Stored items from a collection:
########

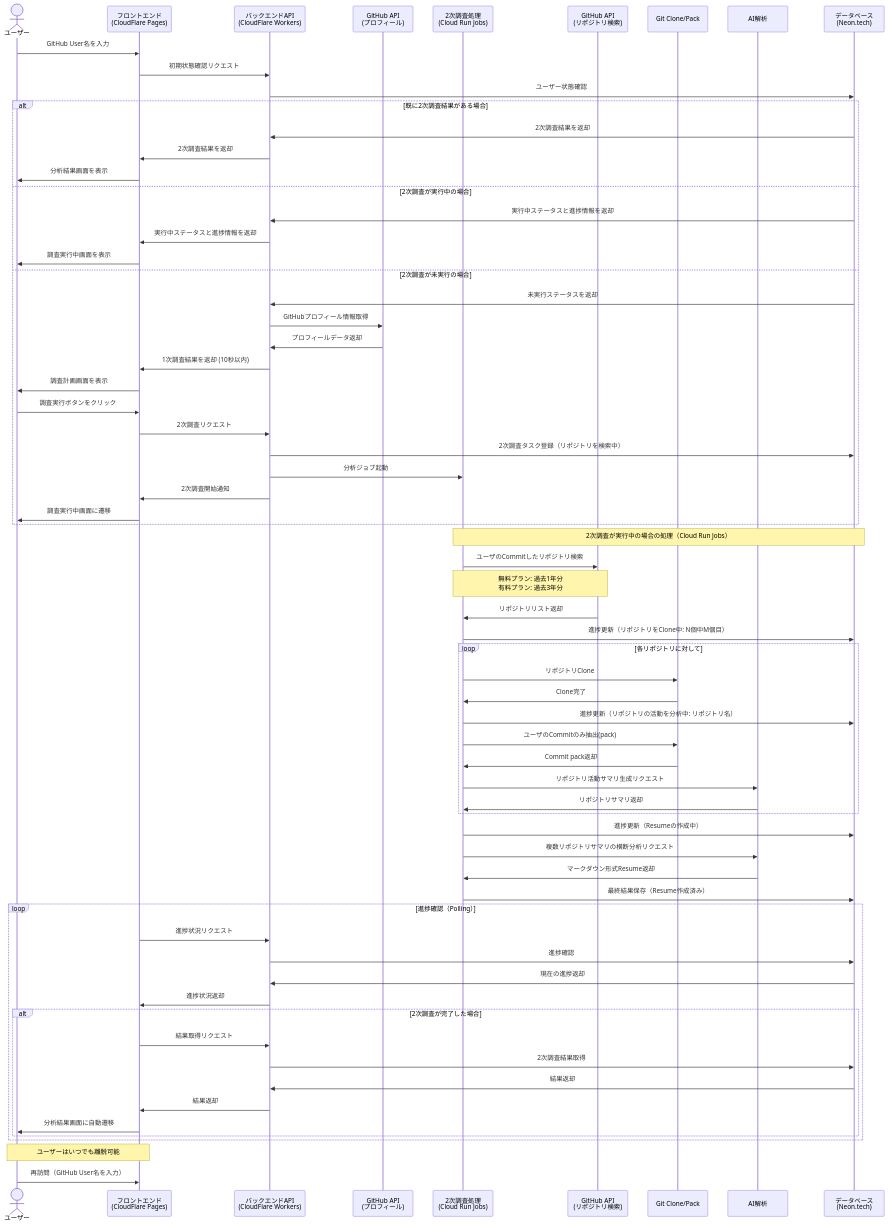
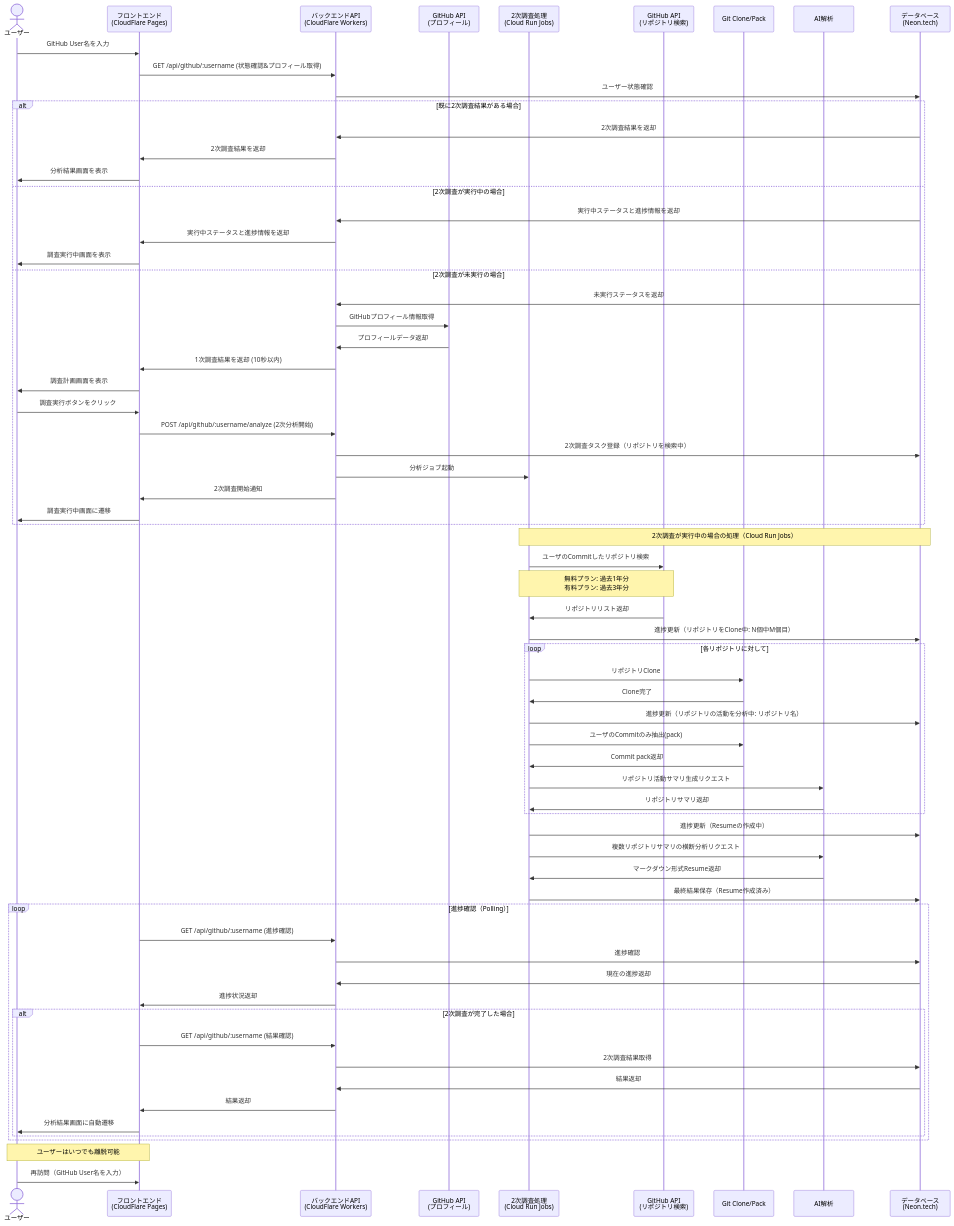
One commit to ToyB0x/git-resume changed the diagram in docs/guide/developer/architecture/system.md. Above: the diagram before and after it, drawn with Mermaid. The commit also changed 14 other files, not shown here.

```diff
--- a/docs/guide/developer/architecture/system.md
+++ b/docs/guide/developer/architecture/system.md
@@ -181,7 +181,7 @@
     participant DB as データベース<br>(Neon.tech)
     
     User->>FE: GitHub User名を入力
-    FE->>BE: 初期状態確認リクエスト
+    FE->>BE: GET /api/github/:username (状態確認&プロフィール取得)
     BE->>DB: ユーザー状態確認
     
     alt 既に2次調査結果がある場合
@@ -205,7 +205,7 @@
         
         %% 2次調査の開始
         User->>FE: 調査実行ボタンをクリック
-        FE->>BE: 2次調査リクエスト
+        FE->>BE: POST /api/github/:username/analyze (2次分析開始)
         
         %% CloudFlare Workersが最初の進捗状態を記録
         BE->>DB: 2次調査タスク登録（リポジトリを検索中）
@@ -241,13 +241,13 @@
     
     %% 進捗確認（Polling）- 統合版
     loop 進捗確認（Polling）
-        FE->>BE: 進捗状況リクエスト
+        FE->>BE: GET /api/github/:username (進捗確認)
         BE->>DB: 進捗確認
         DB->>BE: 現在の進捗返却
         BE->>FE: 進捗状況返却
         
         alt 2次調査が完了した場合
-            FE->>BE: 結果取得リクエスト
+            FE->>BE: GET /api/github/:username (結果確認)
             BE->>DB: 2次調査結果取得
             DB->>BE: 結果返却
             BE->>FE: 結果返却
```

########

TASK GOAL:
Omit all images when repeating the data above exactly.

TASK OUTPUT:
One commit to ToyB0x/git-resume changed the diagram in docs/guide/developer/architecture/system.md. Above: the diagram before and after it, drawn with Mermaid. The commit also changed 14 other files, not shown here.

```diff
--- a/docs/guide/developer/architecture/system.md
+++ b/docs/guide/developer/architecture/system.md
@@ -181,7 +181,7 @@
     participant DB as データベース<br>(Neon.tech)
     
     User->>FE: GitHub User名を入力
-    FE->>BE: 初期状態確認リクエスト
+    FE->>BE: GET /api/github/:username (状態確認&プロフィール取得)
     BE->>DB: ユーザー状態確認
     
     alt 既に2次調査結果がある場合
@@ -205,7 +205,7 @@
         
         %% 2次調査の開始
         User->>FE: 調査実行ボタンをクリック
-        FE->>BE: 2次調査リクエスト
+        FE->>BE: POST /api/github/:username/analyze (2次分析開始)
         
         %% CloudFlare Workersが最初の進捗状態を記録
         BE->>DB: 2次調査タスク登録（リポジトリを検索中）
@@ -241,13 +241,13 @@
     
     %% 進捗確認（Polling）- 統合版
     loop 進捗確認（Polling）
-        FE->>BE: 進捗状況リクエスト
+        FE->>BE: GET /api/github/:username (進捗確認)
         BE->>DB: 進捗確認
         DB->>BE: 現在の進捗返却
         BE->>FE: 進捗状況返却
         
         alt 2次調査が完了した場合
-            FE->>BE: 結果取得リクエスト
+            FE->>BE: GET /api/github/:username (結果確認)
             BE->>DB: 2次調査結果取得
             DB->>BE: 結果返却
             BE->>FE: 結果返却
```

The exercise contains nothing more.